When my wife Ruth's father lay dying in a hospital bed the better part of twenty years ago his grown children kept vigil. Max was a retired minister who had a powerful singing voice in his prime. As he slipped away his kids, all Christians active in their faith communities, sang hymns at his bedside. It was comfort for him and for them.
There was a day when most people died at home rather than in an institution and it was not uncommon for friends and loved ones to offer the solace of the music of faith. Today many leave this life in rather sterile environments and music is rarely part of the experience.
I was intrigued to see that there is a growing movement of what are called Threshold Choirs in the United States, essentially choirs for the end of life. http://thresholdchoir.org/ These choirs commit ten to thirty songs to memory and sing them to the dying as requested. Some are oldy goldies such as Take Me Out to the Ballgame (not Take Me Out of the Ballgame!) Others are sacred songs. These choirs rehearse regularly and are given training:
Always face the person in the chair. Sense their breath, the rising and falling of the lungs, the blood's flush on the cheeks. Watch the loosening and tightening of the muscles, the movement of the eyelids, how the hair on their arms straightens up. Don't stand out. Speak softly. Blend in with the voices.
It would be easy to joke about this -- "oh no, not the choir! I must be a goner!"-- but I see the potential. Often folk I visit in nursing homes and other facilities are listening to music. Many of them have sung in choirs. And I can't help wondering if church choir members would be willing to do this on occasion as a form of ministry.
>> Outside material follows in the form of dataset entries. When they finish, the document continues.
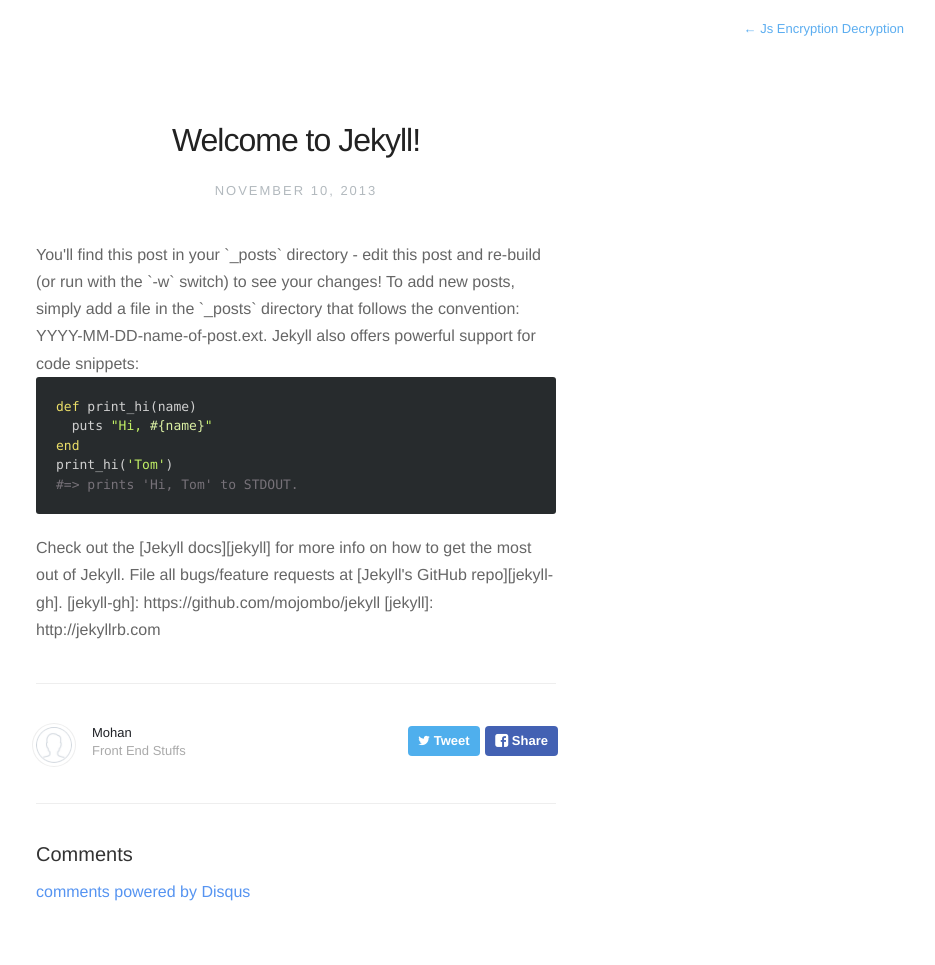
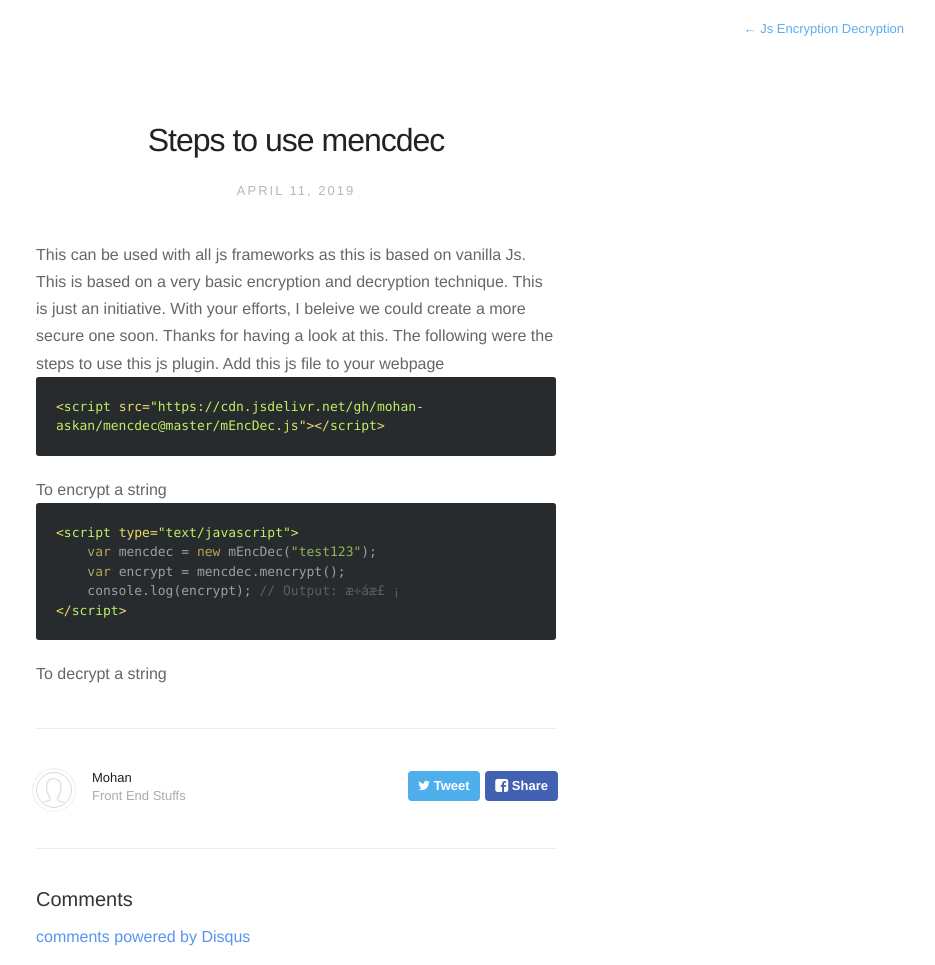
Before and after one commit to mohan-askan/mEncDec, a Jekyll site: the page built from index.html, in a window 1280 px wide. Shown: the whole page, without its empty margins (344-1279 px from the left). Built offline with Jekyll 4.4.1, drawn with Linux system fonts in a browser that asks for light colours; nearby versions of some CDN libraries; the list of posts is cut into pages by our own code; comment, search, counter and statistics services are not loaded; before the commit the page ends 920 px from its top, so only the background shows below that.

Commit message:
Update index.html

```diff
--- a/index.html
+++ b/index.html
@@ -1,24 +1,33 @@
 ---
 profile: true
-title:  "Welcome to Jekyll!"
-date:   2013-11-10 10:18:00
-description: Thriller Comedy Horror
+title:  "Steps to use mencdec"
+date:   2019-04-11 13:43:00
+description: Encryption & Decryption in Vanilla JS
 ---
 
-You'll find this post in your `_posts` directory - edit this post and re-build (or run with the `-w` switch) to see your changes!
-To add new posts, simply add a file in the `_posts` directory that follows the convention: YYYY-MM-DD-name-of-post.ext.
+This can be used with all js frameworks as this is based on vanilla Js. This is based on a very basic encryption and decryption technique. This is just an initiative. With your efforts, I beleive we could create a more secure one soon. Thanks for having a look at this.
 
-Jekyll also offers powerful support for code snippets:
+The following were the steps to use this js plugin.
+Add this js file to your webpage
 
-{% highlight ruby %}
-def print_hi(name)
-  puts "Hi, #{name}"
-end
-print_hi('Tom')
-#=> prints 'Hi, Tom' to STDOUT.
+{% highlight html %}
+<script src="https://cdn.jsdelivr.net/gh/mohan-askan/mencdec@master/mEncDec.js"></script>
 {% endhighlight %}
 
-Check out the [Jekyll docs][jekyll] for more info on how to get the most out of Jekyll. File all bugs/feature requests at [Jekyll's GitHub repo][jekyll-gh].
+To encrypt a string
 
-[jekyll-gh]: https://github.com/mojombo/jekyll
-[jekyll]:    http://jekyllrb.com
+{% highlight html %}
+<script type="text/javascript">
+    var mencdec = new mEncDec("test123");
+    var encrypt = mencdec.mencrypt();
+    console.log(encrypt); // Output: æ÷áæ£ ¡
+</script>
+{% endhighlight %}
+
+To decrypt a string
+
+<script type="text/javascript">
+    var mencdec = new mEncDec("æ÷áæ£ ¡");
+    var decrypt = mencdec.mdecrypt();
+    console.log(decrypt); // Output: test123
+</script>
```
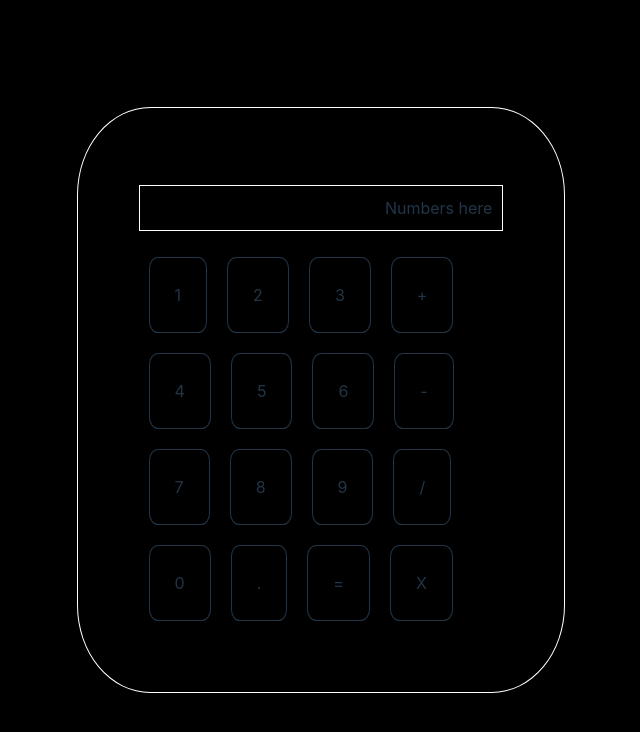
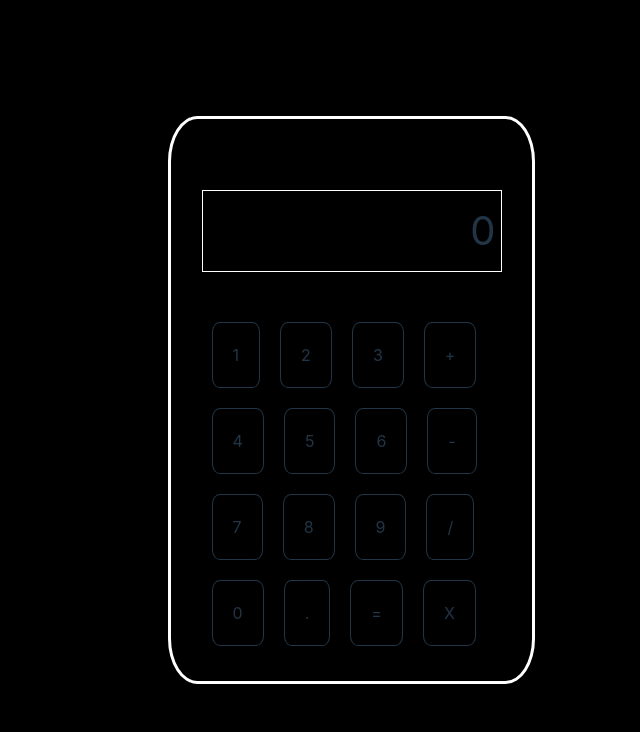
Before and after one commit to ThomasKrokos/ReactCalculator, a React (Vite) app: page / in a window 1280 px wide. Shown: the top 732 px of the page, without its empty margins (319-959 px from the left). Built offline with nearby package versions, Linux system fonts and the light colour scheme.

Commit message:
Added basic state

```diff
--- a/src/Calculator.module.css
+++ b/src/Calculator.module.css
@@ -1,12 +1,18 @@
 
 
 .container {
+    border: 3px solid white;
+    border-radius: 8%;
+    padding: 10% 10% 10% 10%;
+    width: 300px;
+    height: 500px;
+  }
+
+  .inputfield {
     border: 1px solid white;
-    border-radius: 15%;
-    padding: 5%;
-    width: 30%;
-    height: 60%;
-    margin: 0 auto;
+    padding: 10px 5px 10px 5px;
+    text-align: right;
+    font-size: 40px;
   }
 
    .buttoncontainer {
@@ -14,16 +20,15 @@
     flex-direction: row;
     flex-wrap: wrap;
   }
+
    .button {
     border: 1px solid;
     border-radius: 15%;
-    padding: 25px;
+    padding: 20px;
     margin: 10px;
   }
 
-
-   .inputfield {
-    border: 1px solid white;
-    padding: 10px;
-    text-align: right;
+  .button:hover {
+    background-color: white;
+    color: black;
   }
--- a/src/Calculator.tsx
+++ b/src/Calculator.tsx
@@ -1,9 +1,11 @@
-import React from "react";
+import React, { useState } from "react";
 import Button from "./Button";
 import { flushSync } from "react-dom";
 import styles from "./Calculator.module.css"
 
 const Calculator = () => {
+
+  const [currentNum, SetCurrentNum] = useState("0")
 
   const buttonValues = [
     "1", "2", "3", "+", "4", "5", "6", "-", "7", "8", "9", "/", "0", ".", "=", "X",
@@ -11,12 +13,12 @@ const Calculator = () => {
 
   return (
     <div className={styles.container}>
-      <div>
-        <p className={styles.inputfield}> Numbers here</p>
+      <div >
+        <p className={styles.inputfield}>{currentNum}</p>
       </div>
       <div className={styles.buttoncontainer}>
       {buttonValues.map((item) => {
-         return <div className={styles.button}>{item}</div>
+         return <div className={styles.button} onClick={() => SetCurrentNum(item)}>{item}</div>
       })}
       </div>
 
--- a/src/index.css
+++ b/src/index.css
@@ -36,25 +36,6 @@ h1 {
   line-height: 1.1;
 }
 
-button {
-  border-radius: 8px;
-  border: 1px solid transparent;
-  padding: 0.6em 1.2em;
-  font-size: 1em;
-  font-weight: 500;
-  font-family: inherit;
-  background-color: #1a1a1a;
-  cursor: pointer;
-  transition: border-color 0.25s;
-}
-button:hover {
-  border-color: #646cff;
-}
-button:focus,
-button:focus-visible {
-  outline: 4px auto -webkit-focus-ring-color;
-}
-
 @media (prefers-color-scheme: light) {
   :root {
     color: #213547;
```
What do you think of this idea? Have you ever provided music for a dying loved one? Do you think you would find comfort in music when your time comes?
Please check out the return of my Groundling blog. There is a remarkable video within it. http://groundlingearthyheavenly.blogspot.ca/2013/05/a-wildly-wonderful-world.html